The tinkering is a part-time gig: Most of Mullenweg’s time is spent as CEO of Automattic, one of the web’s largest platforms. It’s best known as the company that runs WordPress.com, the hosted version of the blogging platform that powers about 43% of the websites on the internet. Since WordPress is open-source software, no company technically owns it, but Automattic provides tools and services and oversees most of the WordPress-powered internet. It’s also the owner of the booming ecommerce platform WooCommerce, Day One, the analytics tool Parse.ly and the podcast app Pocket Casts. Oh, and Tumblr. And Simplenote. And many others. That makes Mullenweg one of the most powerful CEOs in tech, and one of the most important voices in the debate over the future of the internet.

Keep Reading Show less
David Pierce

David Pierce ( @pierce) is Protocol's editorial director. Prior to joining Protocol, he was a columnist at The Wall Street Journal, a senior writer with Wired, and deputy editor at The Verge. He owns all the phones.

Fintech

Robinhood's regulatory troubles are just the tip of the iceberg

It’s easiest to blame Robinhood’s troubles on regulatory fallout, but its those troubles have obscured the larger issue: The company lacks an enduring competitive edge.

A crypto comeback might go a long way to help Robinhood’s revenue

Image: Olena Panasovska / Alex Muravev / Protocol

It’s been a full year since Robinhood weathered the memestock storm, and the company is now in much worse shape than many of us would have guessed back in January 2021. After announcing its Q4 earnings last night, Robinhood’s stock plunged into the single digits — just below $10 — down from a recent high of $70 in August 2021. That means Robinhood’s valuation dropped more than 84% in less than six months.

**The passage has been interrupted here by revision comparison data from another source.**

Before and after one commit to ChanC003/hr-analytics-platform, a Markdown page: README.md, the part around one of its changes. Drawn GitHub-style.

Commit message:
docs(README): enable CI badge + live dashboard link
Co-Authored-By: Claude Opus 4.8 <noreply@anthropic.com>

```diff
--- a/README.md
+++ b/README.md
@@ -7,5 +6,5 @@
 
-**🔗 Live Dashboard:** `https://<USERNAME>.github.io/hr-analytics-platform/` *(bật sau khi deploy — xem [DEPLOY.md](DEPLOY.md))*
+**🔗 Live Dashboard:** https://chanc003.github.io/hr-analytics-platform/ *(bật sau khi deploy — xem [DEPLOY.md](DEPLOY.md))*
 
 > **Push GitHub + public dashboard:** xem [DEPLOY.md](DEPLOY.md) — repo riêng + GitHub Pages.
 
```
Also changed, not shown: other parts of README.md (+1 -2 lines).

Investor confidence won’t be bolstered much by yesterday’s earnings results. Total net revenues dropped to $363 million from $365 million in the preceding quarter. In the quarter before that, Robinhood reported a much better $565 million in net revenue. Net losses were bad but not quite as bad as before: Robinhood reported a $423 million net loss in Q4, an improvement from the $1.3 billion net loss in Q3 2021. One of the most shocking data points: Average revenue per user dropped to $64, down from a recent high of $137 in Q1 2021. At the same time, Robinhood actually reported a decrease in monthly active users, from 18.9 million in Q3 2021 to 17.3 million in Q4 2021.

Keep Reading Show less
Hirsh Chitkara

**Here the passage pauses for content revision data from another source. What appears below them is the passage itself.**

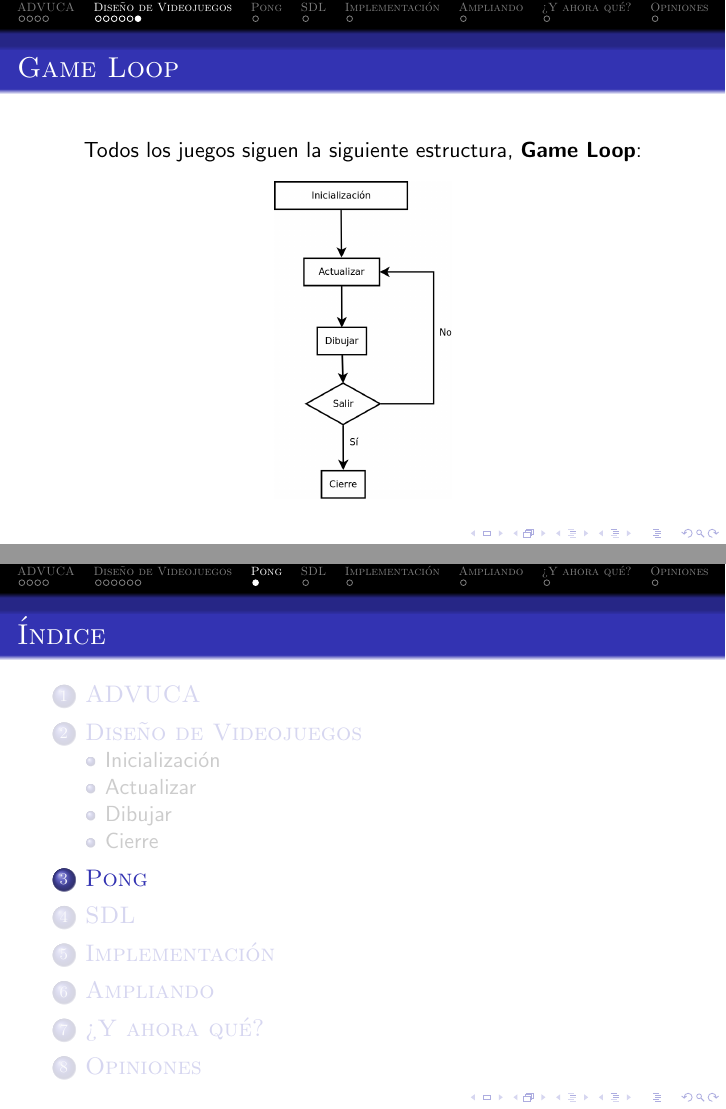
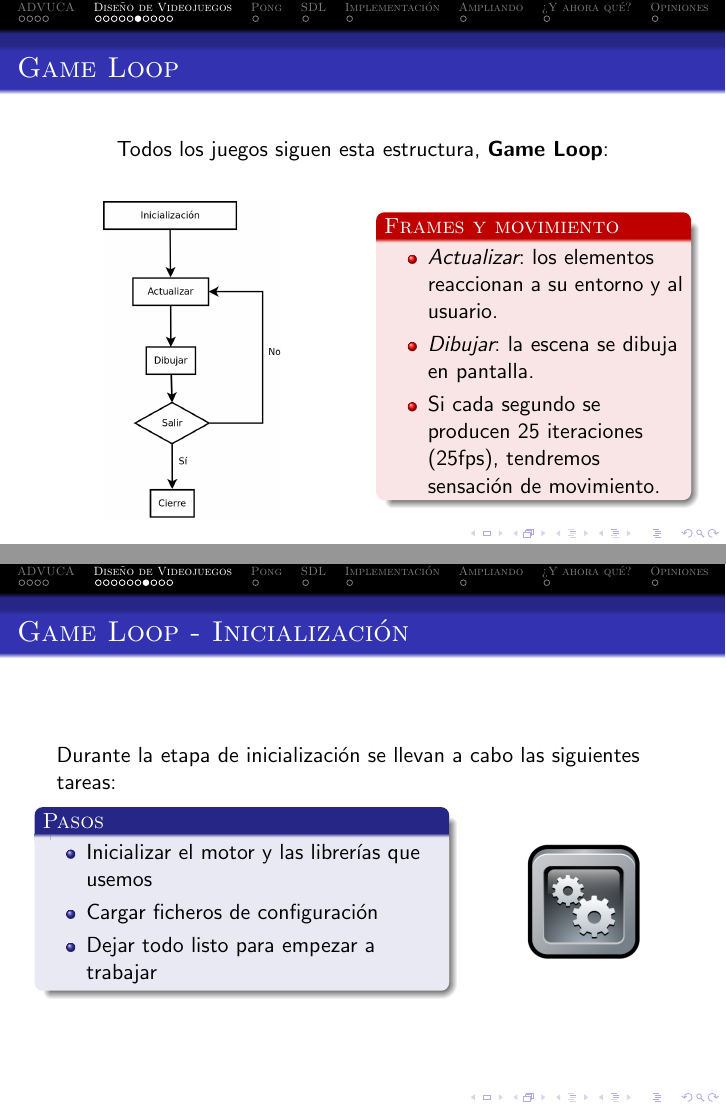
Before and after one commit to ahernandez93/pong-sdl-advuca, LaTeX slides (doc/presentacion/presentacion.tex): pages 12 and 13 of 18 before the commit and pages 12 and 13 of 22 after it, joined at a grey line. Compiled offline with pdfLaTeX.

Commit message:
Añade sección Game Loop

```diff
--- a/doc/presentacion/presentacion.tex
+++ b/doc/presentacion/presentacion.tex
@@ -208,18 +208,80 @@
 	\frametitle{Game Loop}
 
 	\begin{center}
-		Todos los juegos siguen la siguiente estructura, \textbf{\emph{Game Loop}}:
+		Todos los juegos siguen esta estructura, \textbf{\emph{Game Loop}}:
 	\end{center}
 
+	\begin{columns}
+
+	\column{150pt}
 	\begin{center}
 		\includegraphics[scale=0.25]{img/gameloop.png}
 	\end{center}
+
+	\column{150pt}
+	\begin{alertblock}{Frames y movimiento}
+		\begin{itemize}
+			\item \emph{Actualizar}: los elementos reaccionan a su entorno y al usuario.
+			\item \emph{Dibujar}: la escena se dibuja en pantalla.
+			\item Si cada segundo se producen 25 iteraciones (25fps), tendremos sensación de movimiento.
+		\end{itemize}
+	\end{alertblock}
+
+	\end{columns}
 \end{frame}
 
-\subsection{Inicialización}
+\begin{frame}
+	\frametitle{Game Loop - Inicialización}
 
-\subsection{Actualizar}
+	Durante la etapa de inicialización se llevan a cabo las siguientes
+	tareas:
 
-\subsection{Dibujar}
+	\begin{columns}[c]
+	\column{200pt}
 
-\subsection{Cierre}
+	\begin{block}{Pasos}
+		\begin{itemize}
+			\item Inicializar el motor y las librerías que usemos
+			\item Cargar ficheros de configuración
+			\item Dejar todo listo para empezar a trabajar
+		\end{itemize}
+	\end{block}
+
+	\column{100pt}
+
+	\begin{center}
+		\includegraphics[scale=0.25]{img/engine.png}
+	\end{center}
+
+	\end{columns}
+
+\end{frame}
+
+\begin{frame}
+	\frametitle{Game Loop - Actualizar}
+
+	Cada vez que actualizamos tenemos en cuenta:
+
+	\begin{columns}[c]
+	\column{175pt}
+
+	\begin{block}{Actualizar}
+		\begin{itemize}
+			\item Entrada del usuario
+			\item Red
+			\item Movimiento y acciones del/los personaje/s
+			\item Movimiento y acciones del/los enemigo/s, IA
+			\item Colisiones, física
+			\item Eventos aleatorios o asíncronos
+		\end{itemize}
+	\end{block}
+
+	\column{125pt}
+
+	\begin{center}
+		\includegraphics[scale=0.25]{img/grannycolision.png}
+	\end{center}
+
+	\end{columns}
+
+\end{frame}
```
Also changed, not shown: doc/presentacion/img/Blitting.png (added), doc/presentacion/img/composicion.png (added), doc/presentacion/img/elementos.png (added), doc/presentacion/img/engine.png (added), doc/presentacion/img/grannycolision.png (added), doc/presentacion/img/pantalla.png (added), doc/presentacion/img/tidy.jpg (added), doc/presentacion/presentacion.pdf, doc/presentacion/presentacion.tex (60 more changed lines).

Hirsh Chitkara ( @HirshChitkara) is a is a reporter at Protocol focused on the intersection of politics, technology and society. Before joining Protocol, he helped write a daily newsletter at Insider that covered all things Big Tech. He's based in New York and can be reached at hchitkara@protocol.com.

Workplace

Asana’s productivity expert wants you to ditch the 30-minute meeting

Professional organizer Joshua Zerkel says, sometimes you just need to stop working.

Joshua Zerkel is one of the first Certified Professional Organizers through the National Association of Productivity and Organizing Professionals.

Photo: Asana

When he entered the workforce, Joshua Zerkel didn’t know that productivity consultants were a thing. He was always the organized kid, alphabetizing his comic books and grouping his toys by category (G.I. Joes could never mix with Transformers). But his connection to productivity really clicked when he started working in web design. He quickly became the go-to employee for tips on staying focused.

“There are a lot of great talents that designers have, but one of them is typically not project organization and time management,” Zerkel joked.

Keep Reading Show less
Lizzy Lawrence

Lizzy Lawrence ( @LizzyLaw_) is a reporter at Protocol, covering tools and productivity in the workplace. She's a recent graduate of the University of Michigan, where she studied sociology and international studies. She served as editor in chief of The Michigan Daily, her school's independent newspaper. She's based in D.C., and can be reached at llawrence@protocol.com.

Latest Stories
Bulletins